Wednesday 1 August 2018

Autism, Christianity, LGBTQ. Why it's important. Safeguarding. Caring.

A picture of a heart-shaped hole in a rock, through which a rainbow can be seen, and small bird flying across

There are different beliefs about God and what he thinks of LGBT+ people.  

In the Church of England, it's still a difficult subject for some, though recent research shows that the number who are e.g. against equal marriage has dropped a lot in recent years. (British Religion in Numbers website).

There are huge differences in the answers given by people of different ages. The chart below is from research on attitudes to equal marriage done by Jayne Ozanne's group in 2016.

It shows that below age 34, most CofE people are fine with equal marriage.  But over age 55, a majority are not.  That opposition from the over 55s is dropping, too.  But, of course, in many churches, most people are over age 55.  And most powerful people in churches are over age 55.  So we have a church where it's been difficult and sometimes dangerous to be openly gay in some places, for example. Where it's been acceptable to be called all sorts of unpleasant things, and told to Just Forgive.

What we do know is that when people get to know e.g. a gay or lesbian married couple, living ordinary lives, doing ordinary things like everyone else, as neighbours, work colleagues and friends, they usually can't remember what they were objecting to.

I am one of many people communicating for and with the autistic population.  About 3 in every 100 people are autistic.  About 2 million in the UK, on the best and most recent workings-out e.g. the count of all school age children in Northern Ireland, for example.

And at least 3 out of every 10 autistic people are lesbian, gay, bisexual, transgender, non-binary, queer, asexual, intersex, etc.  In other words, part of the LGBTQ population.  The figure for autistic females is higher, at around half.  So, that's about 600,000 autistic people who are part of the LGBT+ communities, in the UK.

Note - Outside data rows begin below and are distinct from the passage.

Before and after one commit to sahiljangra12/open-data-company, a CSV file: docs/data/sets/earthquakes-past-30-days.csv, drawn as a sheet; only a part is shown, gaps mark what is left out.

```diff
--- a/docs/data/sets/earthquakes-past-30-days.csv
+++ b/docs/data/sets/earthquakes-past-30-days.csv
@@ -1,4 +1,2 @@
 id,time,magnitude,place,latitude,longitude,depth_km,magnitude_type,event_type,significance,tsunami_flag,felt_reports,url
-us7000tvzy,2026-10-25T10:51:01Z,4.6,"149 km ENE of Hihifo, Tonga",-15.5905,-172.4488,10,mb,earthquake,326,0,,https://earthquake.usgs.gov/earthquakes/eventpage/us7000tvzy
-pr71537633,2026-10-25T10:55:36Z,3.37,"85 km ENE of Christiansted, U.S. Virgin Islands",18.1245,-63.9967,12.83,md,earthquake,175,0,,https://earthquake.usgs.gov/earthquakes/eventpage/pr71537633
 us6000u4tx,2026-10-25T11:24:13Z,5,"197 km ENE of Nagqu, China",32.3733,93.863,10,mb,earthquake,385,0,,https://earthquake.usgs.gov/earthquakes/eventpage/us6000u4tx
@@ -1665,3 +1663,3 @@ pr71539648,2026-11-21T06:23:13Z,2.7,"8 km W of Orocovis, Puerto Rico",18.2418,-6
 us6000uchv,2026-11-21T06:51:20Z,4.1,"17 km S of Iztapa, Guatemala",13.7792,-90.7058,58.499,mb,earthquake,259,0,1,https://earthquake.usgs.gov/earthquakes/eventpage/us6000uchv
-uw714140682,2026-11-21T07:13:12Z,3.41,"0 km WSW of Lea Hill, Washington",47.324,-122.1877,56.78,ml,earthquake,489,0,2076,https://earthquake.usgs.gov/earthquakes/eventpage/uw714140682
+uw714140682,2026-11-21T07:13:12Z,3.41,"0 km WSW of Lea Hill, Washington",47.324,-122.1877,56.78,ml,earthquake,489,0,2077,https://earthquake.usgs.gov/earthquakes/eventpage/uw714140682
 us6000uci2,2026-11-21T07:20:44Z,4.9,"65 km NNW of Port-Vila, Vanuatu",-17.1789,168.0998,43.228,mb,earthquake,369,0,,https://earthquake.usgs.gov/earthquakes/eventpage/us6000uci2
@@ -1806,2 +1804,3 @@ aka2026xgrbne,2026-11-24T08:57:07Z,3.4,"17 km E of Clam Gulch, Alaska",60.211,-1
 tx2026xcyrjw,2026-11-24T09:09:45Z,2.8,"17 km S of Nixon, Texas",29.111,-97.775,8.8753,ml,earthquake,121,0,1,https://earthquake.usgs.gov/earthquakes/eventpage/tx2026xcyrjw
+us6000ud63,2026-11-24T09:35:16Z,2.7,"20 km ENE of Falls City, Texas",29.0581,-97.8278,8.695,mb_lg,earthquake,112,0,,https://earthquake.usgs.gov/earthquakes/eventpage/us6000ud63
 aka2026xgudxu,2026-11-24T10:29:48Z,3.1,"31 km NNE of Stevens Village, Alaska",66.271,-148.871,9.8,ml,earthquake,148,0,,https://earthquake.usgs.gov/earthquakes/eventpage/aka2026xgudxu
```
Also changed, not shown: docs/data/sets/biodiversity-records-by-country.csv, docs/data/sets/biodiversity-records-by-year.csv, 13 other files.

Yes, perhaps half the autistic women in the country are part of the LGBTQ population.  

Autistic people are as likely to be Christians as anyone else.  As likely to be churchgoers, church leaders, musicians, organists, treasurers, youth workers.  No, I'm not joking.  We made it so awful for people, when they disclose they're autistic, that we forced people into hiding.

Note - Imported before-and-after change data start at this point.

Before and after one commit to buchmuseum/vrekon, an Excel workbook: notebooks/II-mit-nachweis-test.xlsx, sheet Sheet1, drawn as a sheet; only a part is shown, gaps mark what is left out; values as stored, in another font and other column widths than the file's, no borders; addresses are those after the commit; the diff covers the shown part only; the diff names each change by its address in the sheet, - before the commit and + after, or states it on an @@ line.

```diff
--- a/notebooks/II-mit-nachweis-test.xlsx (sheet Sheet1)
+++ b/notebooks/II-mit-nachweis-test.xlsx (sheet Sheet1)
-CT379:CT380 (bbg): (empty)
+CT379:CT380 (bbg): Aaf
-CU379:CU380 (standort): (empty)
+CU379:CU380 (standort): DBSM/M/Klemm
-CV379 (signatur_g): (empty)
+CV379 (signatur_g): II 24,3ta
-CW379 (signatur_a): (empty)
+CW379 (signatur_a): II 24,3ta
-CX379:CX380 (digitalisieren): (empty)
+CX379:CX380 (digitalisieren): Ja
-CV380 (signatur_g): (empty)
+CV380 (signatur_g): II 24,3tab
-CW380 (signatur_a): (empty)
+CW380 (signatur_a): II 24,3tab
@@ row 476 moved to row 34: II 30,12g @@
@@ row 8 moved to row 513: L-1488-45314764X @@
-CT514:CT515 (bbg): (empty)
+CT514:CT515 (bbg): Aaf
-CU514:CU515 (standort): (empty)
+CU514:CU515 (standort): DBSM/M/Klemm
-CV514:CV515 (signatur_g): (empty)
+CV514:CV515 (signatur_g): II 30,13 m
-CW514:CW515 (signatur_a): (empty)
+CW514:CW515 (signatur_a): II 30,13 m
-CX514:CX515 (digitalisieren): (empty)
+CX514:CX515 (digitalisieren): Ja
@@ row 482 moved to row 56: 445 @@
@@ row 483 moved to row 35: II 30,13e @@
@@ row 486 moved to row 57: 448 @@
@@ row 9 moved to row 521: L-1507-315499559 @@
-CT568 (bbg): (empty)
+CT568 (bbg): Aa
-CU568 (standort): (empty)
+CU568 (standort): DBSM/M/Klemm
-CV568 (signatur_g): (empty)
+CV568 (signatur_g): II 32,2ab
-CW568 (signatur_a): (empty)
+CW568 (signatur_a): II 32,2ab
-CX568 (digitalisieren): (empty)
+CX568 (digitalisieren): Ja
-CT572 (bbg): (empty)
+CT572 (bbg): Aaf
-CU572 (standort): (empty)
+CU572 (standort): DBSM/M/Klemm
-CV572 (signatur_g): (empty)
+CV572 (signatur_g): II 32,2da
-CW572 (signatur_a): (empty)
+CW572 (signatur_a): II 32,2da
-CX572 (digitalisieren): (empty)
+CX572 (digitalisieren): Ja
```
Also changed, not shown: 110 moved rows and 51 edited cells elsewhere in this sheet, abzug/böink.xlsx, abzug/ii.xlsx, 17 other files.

Now, we have a genuine bit of thinking to do here, as a church.  Why?  Because we know that autistic people are often a vulnerable population, with a suicide rate nine times higher than others.  Dying on average at age 54 after a lifetime of difficulties caused by society.  So many are homeless, having been denied jobs as well.  We know that they are routinely targeted for bullying, ostracism, fraud and every other form of crime. We know that the rates of targeting for sexual assault are sky high, to use a phrase.  3 out of every 10 autistic women are victims of rape, for example.  Some 6 out of 10 are likely to be diagnosable as having trauma conditions, after what's happened to them. 

These aren't 'angry activists' and 'dangerous/toxic people', storming the gates of your church.   Many are understandably fearful of the people around them, for really good reasons.   Most are communicating using a different body language and spoken language method to you, which so often leads to misunderstandings between the two cultures (autistic and non-autistic).  Such good research out in these last couple of years on this.  Try for the links.

If e.g. half of autistic women are part of the LGBTQ communities, struggling to survive, what is our response to those tens of thousands in our parishes?  Is our response to lock the church door in their faces, or bring them in for a good bit of condemnation? Or leave them for the nearest predator in the church to prey on?  To throw a medicalised phrase their way, or perhaps put a fiver in the collection box for some autism charity and hope God approves?

 And is that what God asked us to do? 

Or is that bread and wine for all who want to follow Jesus?  In love?  Is that safe fold, watched by the Good Shepherd, only for some of the flock, or for all who yearn to follow Him?

If wanting a safe church for autistic people leads people to see me as a warrior, that's OK.   But it's not war I bring.  It's fellowship.  And maybe that's the thing some fear the most....because to make our churches a place where all belong takes acknowledgement of fear-of-difference, and that's a hard thing to do.

We are commanded to see everyone as being made in the image of God.

Leave no-one unloved.

Thank you for reading, from this autistic member of the LGBTQ community, who follows Jesus, and always will.